February 21st. We left the village we stayed in yesterday and went about three miles into the country to this place. We were received very kindly. They immediately killed a fowl for us and while it was cooking, at their request we held meeting by torch light. I spoke on Baptism and the rise of the church. Had a good time all the rest of the evening. The host wanted me to marry his daughter, who by the way was very good looking but exceedingly bashful, and live with them. I told him I came to preach the Gospel and not to marry.
I forgot to add that Monday I got everything wet and wore wet clothes all day. Tuesday and this evening I feel the effects of the same in the shape of a swelled face and toothache.

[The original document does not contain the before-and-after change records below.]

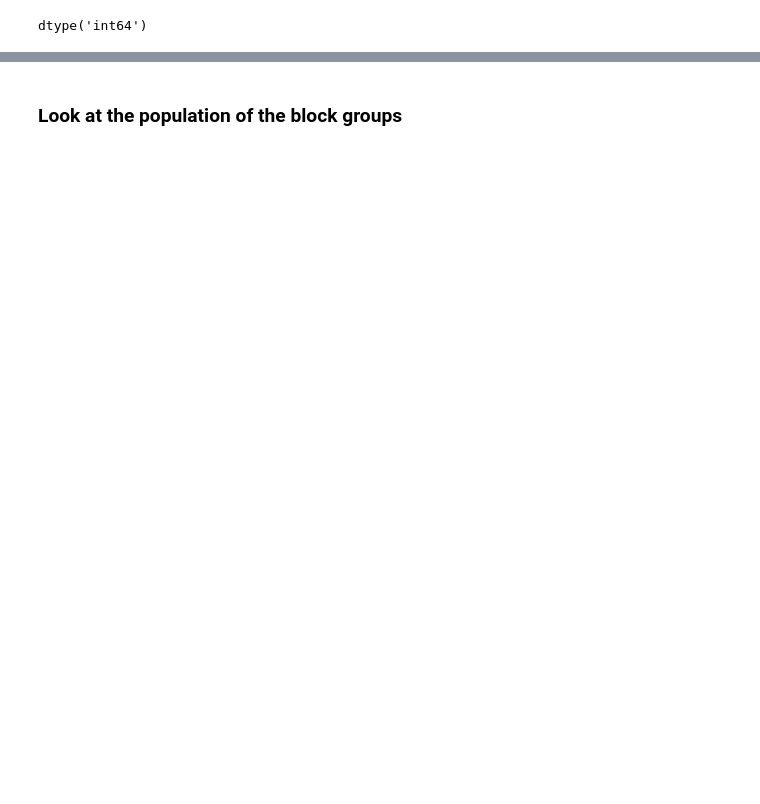
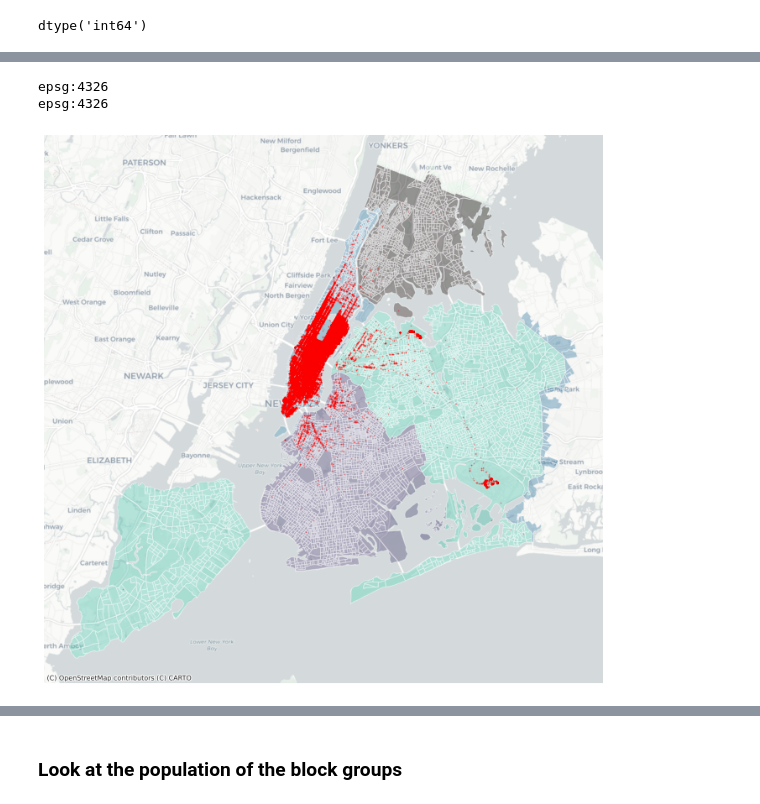
Before and after one commit to soyhyoj/CARTO-JuniorDSTest, a Jupyter notebook: notebooks/2.EDA+Modeling.ipynb, the cells around one changed output, grey strips where cells are left out. Cells and saved outputs as stored; diff of their text form; code cells hidden in the pictures; blank space fills up the shorter version.

```diff
--- a/notebooks/2.EDA+Modeling.ipynb
+++ b/notebooks/2.EDA+Modeling.ipynb
@@ -183,12 +195,0 @@ census = census.to_crs(epsg=3857)
-# %%
-# Plot the census blocks
-ax = census.plot(column = 'geoid', figsize=(12, 12), scheme='EqualInterval', alpha=.4, cmap='viridis')
-
-# Plot pickup points within blocks (red points)
-pickup_jan.plot(ax=ax, color='red', alpha=.4, markersize=.6)
-
-# Basemap of NY city
-ctx.add_basemap(ax, source=ctx.providers.Stamen.TonerLite)
-
-ax.set_axis_off()
-plt.show()
@@ -266,0 +200,7 @@ epsg:3857
+# %%
+# Print the current CRS
+print(pickup_jan.crs)
+print(census.crs)
+# %% [output]
+epsg:4326
+epsg:4326
@@ -266,0 +211,15 @@ epsg:3857
+# %%
+# Plot the census blocks (polygons)
+ax = census.plot(column = 'geoid', figsize=(12, 12),
+                 scheme='EqualInterval', alpha=.4, cmap='mako')
+
+# Plot pickup points within blocks (red points)
+pickup_jan.plot(ax=ax, color='red', alpha=.3, markersize=.6)
+
+# Basemap of NY city
+ctx.add_basemap(ax, source=ctx.providers.CartoDB.Positron)
+
+ax.set_axis_off()
+plt.show()
+# %% [output]
+[figure, added]
```
Also changed, not shown: parts of 87 cells of this notebook.
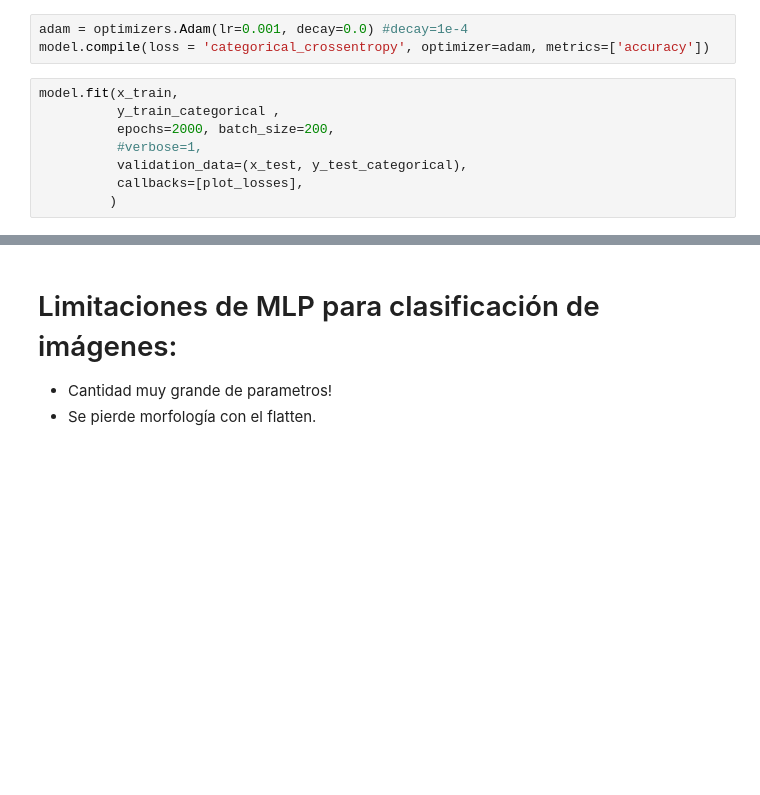
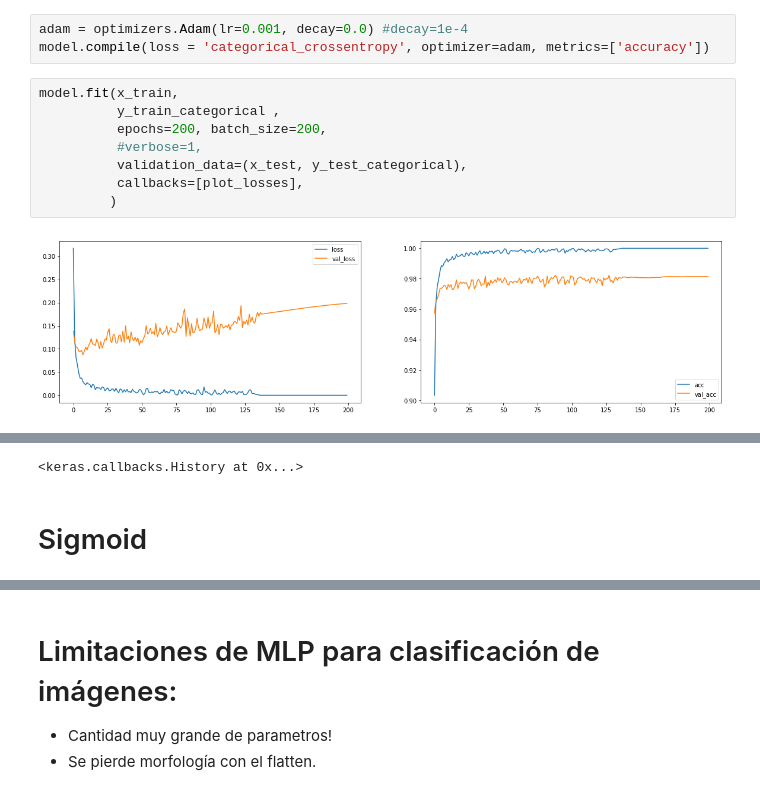
Before and after one commit to gebasilio/MNIST-MLP-CNN, a Jupyter notebook: MNIST.ipynb, the cells around one changed output, grey strips where cells are left out. Saved outputs shown, nothing was run; the diff lists cells and outputs as text; blank space fills up the shorter version.

```diff
--- a/MNIST.ipynb
+++ b/MNIST.ipynb
@@ -365,8 +384,10 @@ model.compile(loss = 'categorical_crossentropy', optimizer=adam, metrics=['accur
 # %%
 model.fit(x_train,
           y_train_categorical ,
-          epochs=2000, batch_size=200,
+          epochs=200, batch_size=200,
           #verbose=1,
           validation_data=(x_test, y_test_categorical),
           callbacks=[plot_losses],
          )
+# %% [output]
+[figure, added]
@@ -372,0 +395,3 @@ model.fit(x_train,
+<keras.callbacks.History at 0x...>
+# %% [markdown]
+# Sigmoid
```
Also changed, not shown: parts of 6 cells of this notebook.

February 22nd, Waialua. Arose very early, breakfasted and started at daylight. We ascended the far famed Pali, or precipice, the steepest hill I ever saw. I had to walk barefoot as the path was so steep and slippery, some places overhanging. We ascended on a very narrow ridge and each side went almost straight down. Just slip off the path and you would fall hundreds of feet and get dashed to pieces. It took us till near midday to reach the top. We rested a while and then traveled over or through a very rough muddy road and descended at Kamalau. Had something to eat and reached this place at sundown, tired and footsore. At least I will leave the reader to imagine after climbing over rocks, etc.
Found Brother Bell well and glad to see us back. We received some pamphlets written in the Hawaiian language by George Q. Cannon in San Francisco, California. I received a letter from my Brother C. C. Hurst in Honolulu, stating that several families; namely Bird, Humphries, John Baptist, _________, Story; sailed in the Francis Palmer for the coast on the ninth of February. Got letters from Oahu and Maui, all well except President Silas Smith who is sick in Honolulu.